**Activity**
For each line in the records that contains "class", make a copy.

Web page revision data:
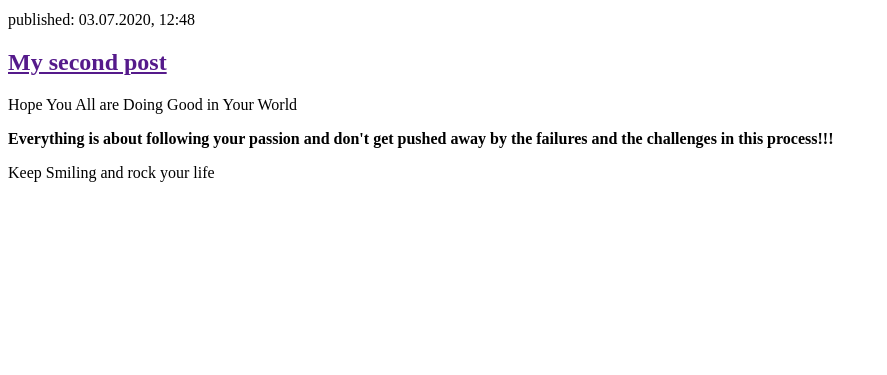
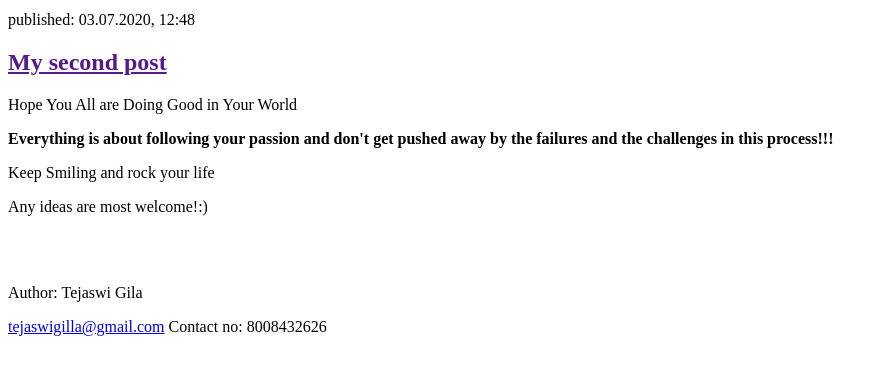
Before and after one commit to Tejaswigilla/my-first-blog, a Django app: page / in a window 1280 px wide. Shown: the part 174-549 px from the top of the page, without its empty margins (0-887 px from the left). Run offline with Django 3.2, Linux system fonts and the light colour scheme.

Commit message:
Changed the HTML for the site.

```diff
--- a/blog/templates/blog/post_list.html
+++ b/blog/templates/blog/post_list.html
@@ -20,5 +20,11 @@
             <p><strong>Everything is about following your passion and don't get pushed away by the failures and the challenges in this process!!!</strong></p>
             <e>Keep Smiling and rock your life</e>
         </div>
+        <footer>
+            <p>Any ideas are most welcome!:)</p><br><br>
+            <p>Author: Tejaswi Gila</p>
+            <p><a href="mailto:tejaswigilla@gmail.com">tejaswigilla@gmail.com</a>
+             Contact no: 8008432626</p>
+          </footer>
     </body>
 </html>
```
==
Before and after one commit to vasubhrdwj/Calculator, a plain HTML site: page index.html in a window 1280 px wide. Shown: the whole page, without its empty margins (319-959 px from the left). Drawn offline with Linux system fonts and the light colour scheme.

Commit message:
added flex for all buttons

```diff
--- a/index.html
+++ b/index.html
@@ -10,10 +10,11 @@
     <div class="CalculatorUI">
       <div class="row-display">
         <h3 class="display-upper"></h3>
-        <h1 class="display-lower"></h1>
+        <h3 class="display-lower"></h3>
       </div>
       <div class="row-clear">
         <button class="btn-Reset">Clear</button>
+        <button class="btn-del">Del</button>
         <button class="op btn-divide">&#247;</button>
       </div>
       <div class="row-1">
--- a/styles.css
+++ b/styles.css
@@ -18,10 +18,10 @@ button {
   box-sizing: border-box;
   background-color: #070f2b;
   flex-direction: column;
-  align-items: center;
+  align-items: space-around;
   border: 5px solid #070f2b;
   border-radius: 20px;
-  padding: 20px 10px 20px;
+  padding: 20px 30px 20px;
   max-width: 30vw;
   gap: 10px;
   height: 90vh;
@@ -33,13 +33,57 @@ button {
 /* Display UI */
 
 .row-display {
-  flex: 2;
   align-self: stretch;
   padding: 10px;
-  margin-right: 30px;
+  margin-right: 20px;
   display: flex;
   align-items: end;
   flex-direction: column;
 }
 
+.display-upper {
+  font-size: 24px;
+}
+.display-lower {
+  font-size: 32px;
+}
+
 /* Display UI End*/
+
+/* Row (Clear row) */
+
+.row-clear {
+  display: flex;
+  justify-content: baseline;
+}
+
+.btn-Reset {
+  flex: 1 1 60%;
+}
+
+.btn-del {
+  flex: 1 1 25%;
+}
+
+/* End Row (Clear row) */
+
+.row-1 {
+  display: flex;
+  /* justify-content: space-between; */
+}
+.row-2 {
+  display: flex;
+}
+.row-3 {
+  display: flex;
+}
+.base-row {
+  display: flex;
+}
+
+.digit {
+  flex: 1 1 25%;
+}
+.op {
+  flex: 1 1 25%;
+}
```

**Written response**
     <div class="CalculatorUI">
       <div class="row-display">
         <h3 class="display-upper"></h3>
-        <h1 class="display-lower"></h1>
+        <h3 class="display-lower"></h3>
       <div class="row-clear">
         <button class="btn-Reset">Clear</button>
+        <button class="btn-del">Del</button>
         <button class="op btn-divide">&#247;</button>
       <div class="row-1">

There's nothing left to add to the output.